MANE AND TAIL
The mail and tail are quick and easy for these pony cookies. Plan ahead of time if you’ll do long manes, bumpy-curly manes, show braids, or cute short manes. If you are baking for a pony party, consider filling the mane and tail with plain white icing and letting your guests add the mane and tail with food coloring pens as a party activity!
To ice with a traditional method, first squeeze a few blobs onto the crest of the neck:
Using a craft stick or toothpick, use the tip to carefully coax the icing into points, as illustrated:
This method can be used to quickly create “clumps” of hair. Shake your cookie gently to help the peaks of icing left by your tool to settle back down into the icing.
The same dip-and-drag method works to create a perfectly fringed hunter-jumper style horse tail:
At any point after the icing on the legs is dry, add a small rectangle at the bottom of each leg as a hoof:
OPTIONAL: ADDING HEARTS
I thought these sweet ponies needed a bit of extra adorableness – or perhaps I’m still under the influence of the 1980’s era My Little Ponies and think that rear decorations should absolutely be a part of everyday horse grooming! In either case, adding a perfect little heart is incredibly easy!
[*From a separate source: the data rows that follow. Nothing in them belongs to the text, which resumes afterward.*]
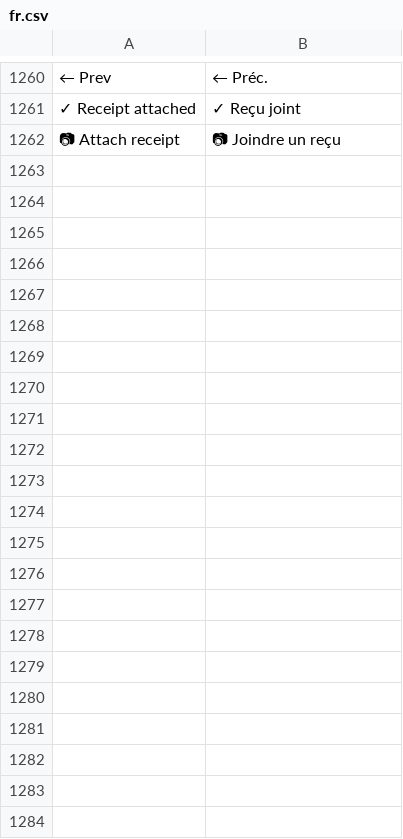
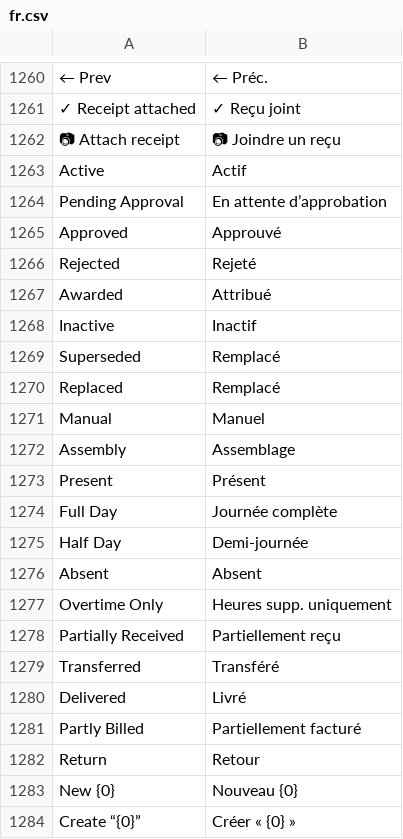
Before and after one commit to BuildSuite-io/buildsuite_core, a CSV file: buildsuite_core/translations/fr.csv, drawn as a sheet; only a part is shown, gaps mark what is left out; the diff names each change by its address in the sheet, - before the commit and + after, or states it on an @@ line.

```diff
--- a/buildsuite_core/translations/fr.csv
+++ b/buildsuite_core/translations/fr.csv
+row 1263: Active | Actif
+row 1264: Pending Approval | En attente d’approbation
+row 1265: Approved | Approuvé
+row 1266: Rejected | Rejeté
+row 1267: Awarded | Attribué
+row 1268: Inactive | Inactif
+row 1269: Superseded | Remplacé
+row 1270: Replaced | Remplacé
+row 1271: Manual | Manuel
+row 1272: Assembly | Assemblage
+row 1273: Present | Présent
+row 1274: Full Day | Journée complète
+row 1275: Half Day | Demi-journée
+row 1276: Absent | Absent
+row 1277: Overtime Only | Heures supp. uniquement
+row 1278: Partially Received | Partiellement reçu
+row 1279: Transferred | Transféré
+row 1280: Delivered | Livré
+row 1281: Partly Billed | Partiellement facturé
+row 1282: Return | Retour
+row 1283: New {0} | Nouveau {0}
+row 1284: Create “{0}” | Créer « {0} »
```
Also changed, not shown: 3 other files.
Just drop two equally sized dots of icing on the rear:
Use a toothpick to drag each dot of icing down and towards each other:
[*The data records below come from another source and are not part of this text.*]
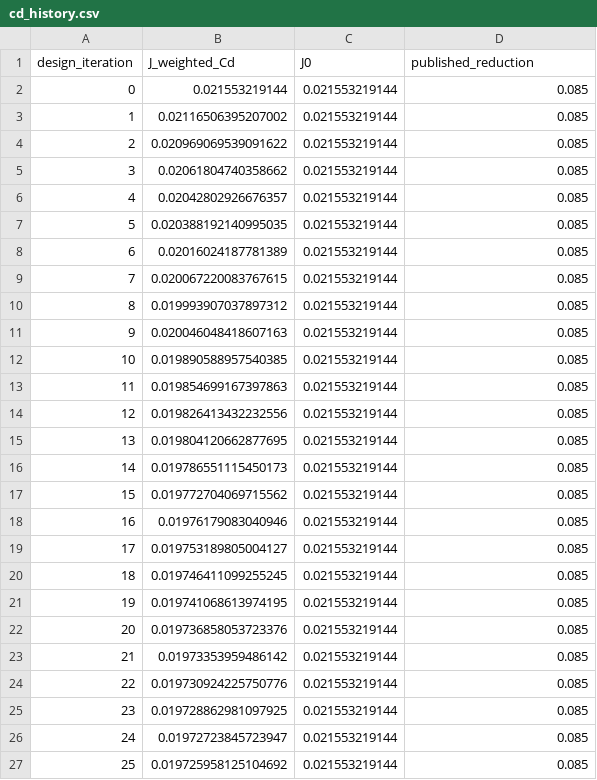
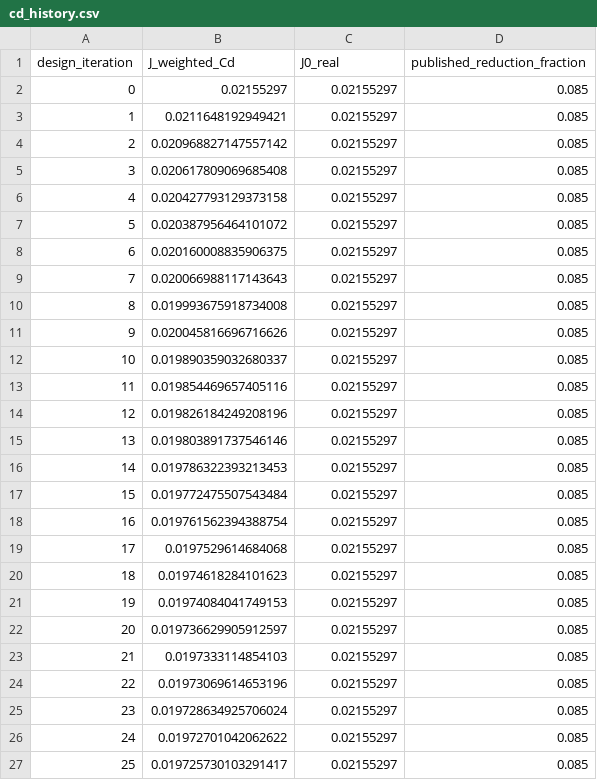
Before and after one commit to Certonomous/Certonomous, a CSV file: docs/campaigns/dafoam/CRM_WING_M085/demo/plots_CRM_MP_OPT/cd_history.csv, drawn as a sheet.

```diff
--- a/docs/campaigns/dafoam/CRM_WING_M085/demo/plots_CRM_MP_OPT/cd_history.csv
+++ b/docs/campaigns/dafoam/CRM_WING_M085/demo/plots_CRM_MP_OPT/cd_history.csv
@@ -1,27 +1,27 @@
-design_iteration,J_weighted_Cd,J0,published_reduction
-0,0.021553219144,0.021553219144,0.085
-1,0.02116506395207002,0.021553219144,0.085
-2,0.020969069539091622,0.021553219144,0.085
-3,0.02061804740358662,0.021553219144,0.085
-4,0.02042802926676357,0.021553219144,0.085
-5,0.020388192140995035,0.021553219144,0.085
-6,0.02016024187781389,0.021553219144,0.085
-7,0.020067220083767615,0.021553219144,0.085
-8,0.019993907037897312,0.021553219144,0.085
-9,0.020046048418607163,0.021553219144,0.085
-10,0.019890588957540385,0.021553219144,0.085
-11,0.019854699167397863,0.021553219144,0.085
-12,0.019826413432232556,0.021553219144,0.085
-13,0.019804120662877695,0.021553219144,0.085
-14,0.019786551115450173,0.021553219144,0.085
-15,0.019772704069715562,0.021553219144,0.085
-16,0.01976179083040946,0.021553219144,0.085
-17,0.019753189805004127,0.021553219144,0.085
-18,0.019746411099255245,0.021553219144,0.085
-19,0.019741068613974195,0.021553219144,0.085
-20,0.019736858053723376,0.021553219144,0.085
-21,0.01973353959486142,0.021553219144,0.085
-22,0.019730924225750776,0.021553219144,0.085
-23,0.019728862981097925,0.021553219144,0.085
-24,0.01972723845723947,0.021553219144,0.085
-25,0.019725958125104692,0.021553219144,0.085
+design_iteration,J_weighted_Cd,J0_real,published_reduction_fraction
+0,0.02155297,0.02155297,0.085
+1,0.0211648192949421,0.02155297,0.085
+2,0.020968827147557142,0.02155297,0.085
+3,0.020617809069685408,0.02155297,0.085
+4,0.020427793129373158,0.02155297,0.085
+5,0.020387956464101072,0.02155297,0.085
+6,0.020160008835906375,0.02155297,0.085
+7,0.020066988117143643,0.02155297,0.085
+8,0.019993675918734008,0.02155297,0.085
+9,0.020045816696716626,0.02155297,0.085
+10,0.019890359032680337,0.02155297,0.085
+11,0.019854469657405116,0.02155297,0.085
+12,0.019826184249208196,0.02155297,0.085
+13,0.019803891737546146,0.02155297,0.085
+14,0.019786322393213453,0.02155297,0.085
+15,0.019772475507543484,0.02155297,0.085
+16,0.019761562394388754,0.02155297,0.085
+17,0.0197529614684068,0.02155297,0.085
+18,0.01974618284101623,0.02155297,0.085
+19,0.01974084041749153,0.02155297,0.085
+20,0.019736629905912597,0.02155297,0.085
+21,0.0197333114854103,0.02155297,0.085
+22,0.01973069614653196,0.02155297,0.085
+23,0.019728634925706024,0.02155297,0.085
+24,0.01972701042062622,0.02155297,0.085
+25,0.019725730103291417,0.02155297,0.085
```
Also changed, not shown: docs/campaigns/dafoam/CRM_WING_M085/demo/plots_CRM_MP_OPT/residuals_adjoint_fast.csv, docs/campaigns/dafoam/CRM_WING_M085/demo/plots_CRM_MP_OPT/residuals_adjoint_slow.csv, 17 other files.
…Creating a perfect heart! You may want to practice this method on a piece of paper a few times- but it’s easy to pick up!
REPAIRING BROKEN COOKIES
If you roll your dough to 1/4″ thick as recommended, you shouldn’t have too much breakage- however any cookie with two large sides joined by a smaller section is more likely to break. Luckily, it’s actually pretty easy to salvage broken cookies. Just apply icing heavily to the broken edges, like glue, and press them together. Wipe away excess glue.┬á Let the cookie sit on a non stick surface overnight and when the icing hardens, in the morning, your cookie will be nearly as strong as ever.
ADDING DETAILS AND PERSONALITY:
What really brings these cookies to life is the expression and character added by a mouth, nose, and eyes. You can use black icing, but will have better results if using a Black Food Coloring Marker.
Use the marker on completely dried icing to add facial features and black markings like appaloosa spots or paint horse patterns:
Cowgirl cookie astride her cookie steed with spots added with a food coloring pen:
I’d love to know how YOUR cookies turn out! Post a comment about your adventures decorating the horse and rider cookie cutter.